Items from a dataset
—————
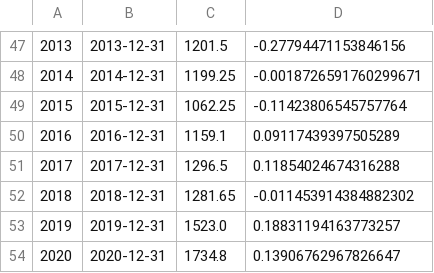
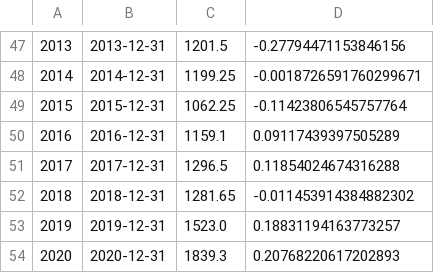
Before and after one commit to druce/portfolio_optimization, a CSV file: gold_fred.csv, drawn as a sheet; only a part is shown, gaps mark what is left out; the diff names each change by its address in the sheet, - before the commit and + after, or states it on an @@ line.

```diff
--- a/gold_fred.csv
+++ b/gold_fred.csv
-C54: 1734.8
+C54: 1839.3
-D54: 0.13906762967826647
+D54: 0.20768220617202893
```
Also changed, not shown: 2 other files.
—————
Try it
With the images excluded, output every record verbatim.

Solution
Before and after one commit to druce/portfolio_optimization, a CSV file: gold_fred.csv, drawn as a sheet; only a part is shown, gaps mark what is left out; the diff names each change by its address in the sheet, - before the commit and + after, or states it on an @@ line.

```diff
--- a/gold_fred.csv
+++ b/gold_fred.csv
-C54: 1734.8
+C54: 1839.3
-D54: 0.13906762967826647
+D54: 0.20768220617202893
```
Also changed, not shown: 2 other files.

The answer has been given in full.